Task details
Pick out each line of the records that includes the string "hidden", and copy it.

Material for this task
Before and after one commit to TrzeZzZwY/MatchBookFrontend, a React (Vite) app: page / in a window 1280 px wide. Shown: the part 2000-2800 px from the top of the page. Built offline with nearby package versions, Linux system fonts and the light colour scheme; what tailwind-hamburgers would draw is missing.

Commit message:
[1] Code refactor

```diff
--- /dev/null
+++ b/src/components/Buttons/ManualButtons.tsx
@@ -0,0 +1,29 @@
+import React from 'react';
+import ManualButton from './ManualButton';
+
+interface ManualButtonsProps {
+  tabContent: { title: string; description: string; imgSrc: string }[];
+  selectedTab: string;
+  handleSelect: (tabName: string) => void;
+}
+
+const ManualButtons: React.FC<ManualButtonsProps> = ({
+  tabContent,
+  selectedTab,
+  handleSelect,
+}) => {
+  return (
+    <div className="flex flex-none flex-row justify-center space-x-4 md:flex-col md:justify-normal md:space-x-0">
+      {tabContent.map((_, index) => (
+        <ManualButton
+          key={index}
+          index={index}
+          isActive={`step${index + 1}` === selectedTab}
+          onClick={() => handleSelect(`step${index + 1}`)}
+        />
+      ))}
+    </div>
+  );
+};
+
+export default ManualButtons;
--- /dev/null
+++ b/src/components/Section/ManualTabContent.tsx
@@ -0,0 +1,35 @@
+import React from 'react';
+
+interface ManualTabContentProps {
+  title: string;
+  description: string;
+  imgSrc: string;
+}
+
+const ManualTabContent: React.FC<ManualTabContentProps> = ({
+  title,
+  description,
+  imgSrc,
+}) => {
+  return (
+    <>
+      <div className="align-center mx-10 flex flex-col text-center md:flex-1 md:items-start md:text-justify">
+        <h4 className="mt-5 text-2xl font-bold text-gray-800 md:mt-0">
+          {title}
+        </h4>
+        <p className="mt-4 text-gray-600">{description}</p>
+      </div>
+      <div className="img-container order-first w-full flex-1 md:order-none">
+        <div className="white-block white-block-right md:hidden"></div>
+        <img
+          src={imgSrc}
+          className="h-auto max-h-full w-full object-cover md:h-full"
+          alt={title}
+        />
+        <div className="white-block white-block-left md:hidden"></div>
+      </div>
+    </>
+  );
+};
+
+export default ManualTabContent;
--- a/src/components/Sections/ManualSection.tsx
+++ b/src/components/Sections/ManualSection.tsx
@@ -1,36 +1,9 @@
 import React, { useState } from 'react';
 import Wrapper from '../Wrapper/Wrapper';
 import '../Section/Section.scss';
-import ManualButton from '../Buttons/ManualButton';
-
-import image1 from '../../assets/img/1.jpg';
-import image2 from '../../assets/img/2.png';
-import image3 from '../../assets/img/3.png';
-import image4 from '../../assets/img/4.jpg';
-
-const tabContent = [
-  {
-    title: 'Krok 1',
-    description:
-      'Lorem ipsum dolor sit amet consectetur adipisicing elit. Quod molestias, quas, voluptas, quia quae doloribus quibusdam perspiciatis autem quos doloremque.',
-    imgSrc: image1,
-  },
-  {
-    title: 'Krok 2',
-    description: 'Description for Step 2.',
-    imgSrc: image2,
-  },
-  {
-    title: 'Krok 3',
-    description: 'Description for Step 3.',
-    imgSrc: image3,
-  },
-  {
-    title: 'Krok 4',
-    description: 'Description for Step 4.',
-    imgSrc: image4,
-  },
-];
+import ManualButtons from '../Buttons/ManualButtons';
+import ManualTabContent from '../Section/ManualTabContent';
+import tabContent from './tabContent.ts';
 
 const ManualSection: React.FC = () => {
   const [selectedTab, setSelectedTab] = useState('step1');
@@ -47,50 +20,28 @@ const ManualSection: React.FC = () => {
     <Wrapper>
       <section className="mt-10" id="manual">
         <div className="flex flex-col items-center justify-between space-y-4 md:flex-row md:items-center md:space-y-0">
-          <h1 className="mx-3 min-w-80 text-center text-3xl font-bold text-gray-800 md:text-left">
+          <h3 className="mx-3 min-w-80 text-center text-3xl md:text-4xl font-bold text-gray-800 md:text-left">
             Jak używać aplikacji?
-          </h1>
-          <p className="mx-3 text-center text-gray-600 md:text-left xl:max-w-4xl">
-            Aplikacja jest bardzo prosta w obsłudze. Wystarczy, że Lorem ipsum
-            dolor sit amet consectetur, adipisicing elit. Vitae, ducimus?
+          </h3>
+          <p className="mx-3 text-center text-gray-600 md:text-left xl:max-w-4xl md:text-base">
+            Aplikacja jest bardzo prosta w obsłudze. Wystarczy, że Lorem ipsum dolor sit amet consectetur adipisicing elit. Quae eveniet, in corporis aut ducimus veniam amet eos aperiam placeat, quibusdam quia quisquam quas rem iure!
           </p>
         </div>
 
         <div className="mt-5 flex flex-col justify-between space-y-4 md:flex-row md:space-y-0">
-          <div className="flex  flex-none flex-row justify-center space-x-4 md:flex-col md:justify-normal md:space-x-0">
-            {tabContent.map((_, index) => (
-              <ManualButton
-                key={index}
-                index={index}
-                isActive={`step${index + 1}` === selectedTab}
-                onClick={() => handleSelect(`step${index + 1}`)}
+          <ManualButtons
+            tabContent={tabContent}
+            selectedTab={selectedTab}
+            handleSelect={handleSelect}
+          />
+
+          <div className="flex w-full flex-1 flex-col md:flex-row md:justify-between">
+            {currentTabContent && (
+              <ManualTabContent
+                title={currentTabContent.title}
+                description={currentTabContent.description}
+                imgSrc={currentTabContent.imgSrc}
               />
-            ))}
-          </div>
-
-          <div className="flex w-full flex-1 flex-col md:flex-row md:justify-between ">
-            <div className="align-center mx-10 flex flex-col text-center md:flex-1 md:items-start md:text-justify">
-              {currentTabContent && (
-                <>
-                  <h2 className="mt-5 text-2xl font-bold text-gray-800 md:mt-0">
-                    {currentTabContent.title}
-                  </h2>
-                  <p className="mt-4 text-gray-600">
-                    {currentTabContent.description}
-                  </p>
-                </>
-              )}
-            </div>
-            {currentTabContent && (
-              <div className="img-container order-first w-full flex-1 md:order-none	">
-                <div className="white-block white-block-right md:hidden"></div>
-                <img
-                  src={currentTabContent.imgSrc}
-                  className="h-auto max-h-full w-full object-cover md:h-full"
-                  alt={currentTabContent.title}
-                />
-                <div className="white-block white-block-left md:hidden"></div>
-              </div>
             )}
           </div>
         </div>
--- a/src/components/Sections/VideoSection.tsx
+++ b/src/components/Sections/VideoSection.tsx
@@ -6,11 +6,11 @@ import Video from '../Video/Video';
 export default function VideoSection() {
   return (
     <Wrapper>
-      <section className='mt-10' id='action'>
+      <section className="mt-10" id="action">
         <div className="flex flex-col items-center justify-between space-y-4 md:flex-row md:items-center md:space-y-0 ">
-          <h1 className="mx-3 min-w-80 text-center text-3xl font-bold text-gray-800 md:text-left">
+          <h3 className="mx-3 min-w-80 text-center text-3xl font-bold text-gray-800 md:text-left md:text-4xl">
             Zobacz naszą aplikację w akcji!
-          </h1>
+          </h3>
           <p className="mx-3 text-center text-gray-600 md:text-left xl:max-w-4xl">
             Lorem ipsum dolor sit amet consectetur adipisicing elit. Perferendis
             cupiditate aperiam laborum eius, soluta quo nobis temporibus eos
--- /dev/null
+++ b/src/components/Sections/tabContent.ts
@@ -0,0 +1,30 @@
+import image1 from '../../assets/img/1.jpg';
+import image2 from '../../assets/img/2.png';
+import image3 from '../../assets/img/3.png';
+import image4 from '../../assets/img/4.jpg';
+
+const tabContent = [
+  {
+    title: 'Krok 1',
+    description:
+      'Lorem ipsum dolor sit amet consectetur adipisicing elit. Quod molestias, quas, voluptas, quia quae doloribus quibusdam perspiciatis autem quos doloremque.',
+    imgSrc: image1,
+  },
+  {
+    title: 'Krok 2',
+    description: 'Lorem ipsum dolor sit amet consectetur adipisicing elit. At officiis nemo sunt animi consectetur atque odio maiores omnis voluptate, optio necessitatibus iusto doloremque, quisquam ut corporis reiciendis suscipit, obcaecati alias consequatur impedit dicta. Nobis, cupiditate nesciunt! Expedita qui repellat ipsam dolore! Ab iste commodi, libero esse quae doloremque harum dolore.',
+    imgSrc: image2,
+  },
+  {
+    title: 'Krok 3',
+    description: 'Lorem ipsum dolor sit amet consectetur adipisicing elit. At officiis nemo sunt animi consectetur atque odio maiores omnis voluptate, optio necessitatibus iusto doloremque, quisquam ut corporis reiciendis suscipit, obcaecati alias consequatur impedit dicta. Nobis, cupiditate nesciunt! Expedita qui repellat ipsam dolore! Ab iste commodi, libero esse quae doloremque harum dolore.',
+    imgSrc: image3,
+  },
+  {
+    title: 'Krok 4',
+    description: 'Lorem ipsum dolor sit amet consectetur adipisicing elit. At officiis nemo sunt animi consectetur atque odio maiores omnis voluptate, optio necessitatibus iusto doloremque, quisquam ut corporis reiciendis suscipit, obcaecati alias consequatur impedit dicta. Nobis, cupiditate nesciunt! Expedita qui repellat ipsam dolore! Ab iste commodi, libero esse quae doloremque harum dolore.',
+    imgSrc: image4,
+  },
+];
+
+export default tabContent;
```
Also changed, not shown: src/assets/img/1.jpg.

Exercise output
+        <div className="white-block white-block-right md:hidden"></div>
+        <div className="white-block white-block-left md:hidden"></div>
-                <div className="white-block white-block-right md:hidden"></div>
-                <div className="white-block white-block-left md:hidden"></div>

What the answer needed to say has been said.